[User interface change data]
-------------------------
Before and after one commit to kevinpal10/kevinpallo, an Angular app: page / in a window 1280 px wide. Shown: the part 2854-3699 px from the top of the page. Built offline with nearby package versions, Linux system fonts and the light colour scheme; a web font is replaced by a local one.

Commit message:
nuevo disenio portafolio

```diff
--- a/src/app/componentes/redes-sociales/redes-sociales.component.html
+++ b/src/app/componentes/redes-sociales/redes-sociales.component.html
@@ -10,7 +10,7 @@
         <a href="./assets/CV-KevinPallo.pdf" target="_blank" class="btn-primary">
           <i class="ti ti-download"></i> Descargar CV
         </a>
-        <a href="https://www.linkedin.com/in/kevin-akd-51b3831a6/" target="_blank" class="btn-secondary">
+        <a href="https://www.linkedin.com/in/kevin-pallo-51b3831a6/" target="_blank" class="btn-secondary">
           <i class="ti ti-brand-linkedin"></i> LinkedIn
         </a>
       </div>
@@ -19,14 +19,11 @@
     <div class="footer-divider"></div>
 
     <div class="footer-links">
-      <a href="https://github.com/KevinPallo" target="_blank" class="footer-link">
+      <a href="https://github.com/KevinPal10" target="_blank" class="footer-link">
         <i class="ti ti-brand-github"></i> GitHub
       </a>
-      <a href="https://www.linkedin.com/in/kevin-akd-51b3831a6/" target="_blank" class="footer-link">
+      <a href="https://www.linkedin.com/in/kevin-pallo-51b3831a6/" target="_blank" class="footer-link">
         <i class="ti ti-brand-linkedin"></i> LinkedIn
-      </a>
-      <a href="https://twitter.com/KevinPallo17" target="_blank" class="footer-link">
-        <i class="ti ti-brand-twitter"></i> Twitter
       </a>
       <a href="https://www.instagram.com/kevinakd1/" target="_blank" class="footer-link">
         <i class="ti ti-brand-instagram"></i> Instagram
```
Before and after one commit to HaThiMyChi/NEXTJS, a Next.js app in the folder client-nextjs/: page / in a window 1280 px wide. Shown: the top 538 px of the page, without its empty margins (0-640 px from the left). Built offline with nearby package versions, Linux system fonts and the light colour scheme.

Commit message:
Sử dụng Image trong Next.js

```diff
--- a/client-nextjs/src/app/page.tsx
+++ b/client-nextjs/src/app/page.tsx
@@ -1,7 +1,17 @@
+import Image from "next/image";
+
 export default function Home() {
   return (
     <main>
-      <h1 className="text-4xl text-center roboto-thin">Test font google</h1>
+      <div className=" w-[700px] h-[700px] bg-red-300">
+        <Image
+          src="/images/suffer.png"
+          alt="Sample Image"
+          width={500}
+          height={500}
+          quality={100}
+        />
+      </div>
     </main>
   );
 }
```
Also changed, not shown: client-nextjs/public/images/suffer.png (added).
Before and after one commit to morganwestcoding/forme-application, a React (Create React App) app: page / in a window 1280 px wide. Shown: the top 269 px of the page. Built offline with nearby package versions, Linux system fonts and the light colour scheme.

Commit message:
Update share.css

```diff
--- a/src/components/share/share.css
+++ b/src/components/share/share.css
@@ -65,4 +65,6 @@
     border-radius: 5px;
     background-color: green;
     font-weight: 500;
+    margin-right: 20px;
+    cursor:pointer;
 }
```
-------------------------
For this exercise, write all the records out again exactly.

> **RESPONSE**:
Before and after one commit to kevinpal10/kevinpallo, an Angular app: page / in a window 1280 px wide. Shown: the part 2854-3699 px from the top of the page. Built offline with nearby package versions, Linux system fonts and the light colour scheme; a web font is replaced by a local one.

Commit message:
nuevo disenio portafolio

```diff
--- a/src/app/componentes/redes-sociales/redes-sociales.component.html
+++ b/src/app/componentes/redes-sociales/redes-sociales.component.html
@@ -10,7 +10,7 @@
         <a href="./assets/CV-KevinPallo.pdf" target="_blank" class="btn-primary">
           <i class="ti ti-download"></i> Descargar CV
         </a>
-        <a href="https://www.linkedin.com/in/kevin-akd-51b3831a6/" target="_blank" class="btn-secondary">
+        <a href="https://www.linkedin.com/in/kevin-pallo-51b3831a6/" target="_blank" class="btn-secondary">
           <i class="ti ti-brand-linkedin"></i> LinkedIn
         </a>
       </div>
@@ -19,14 +19,11 @@
     <div class="footer-divider"></div>
 
     <div class="footer-links">
-      <a href="https://github.com/KevinPallo" target="_blank" class="footer-link">
+      <a href="https://github.com/KevinPal10" target="_blank" class="footer-link">
         <i class="ti ti-brand-github"></i> GitHub
       </a>
-      <a href="https://www.linkedin.com/in/kevin-akd-51b3831a6/" target="_blank" class="footer-link">
+      <a href="https://www.linkedin.com/in/kevin-pallo-51b3831a6/" target="_blank" class="footer-link">
         <i class="ti ti-brand-linkedin"></i> LinkedIn
-      </a>
-      <a href="https://twitter.com/KevinPallo17" target="_blank" class="footer-link">
-        <i class="ti ti-brand-twitter"></i> Twitter
       </a>
       <a href="https://www.instagram.com/kevinakd1/" target="_blank" class="footer-link">
         <i class="ti ti-brand-instagram"></i> Instagram
```
Before and after one commit to HaThiMyChi/NEXTJS, a Next.js app in the folder client-nextjs/: page / in a window 1280 px wide. Shown: the top 538 px of the page, without its empty margins (0-640 px from the left). Built offline with nearby package versions, Linux system fonts and the light colour scheme.

Commit message:
Sử dụng Image trong Next.js

```diff
--- a/client-nextjs/src/app/page.tsx
+++ b/client-nextjs/src/app/page.tsx
@@ -1,7 +1,17 @@
+import Image from "next/image";
+
 export default function Home() {
   return (
     <main>
-      <h1 className="text-4xl text-center roboto-thin">Test font google</h1>
+      <div className=" w-[700px] h-[700px] bg-red-300">
+        <Image
+          src="/images/suffer.png"
+          alt="Sample Image"
+          width={500}
+          height={500}
+          quality={100}
+        />
+      </div>
     </main>
   );
 }
```
Also changed, not shown: client-nextjs/public/images/suffer.png (added).
Before and after one commit to morganwestcoding/forme-application, a React (Create React App) app: page / in a window 1280 px wide. Shown: the top 269 px of the page. Built offline with nearby package versions, Linux system fonts and the light colour scheme.

Commit message:
Update share.css

```diff
--- a/src/components/share/share.css
+++ b/src/components/share/share.css
@@ -65,4 +65,6 @@
     border-radius: 5px;
     background-color: green;
     font-weight: 500;
+    margin-right: 20px;
+    cursor:pointer;
 }
```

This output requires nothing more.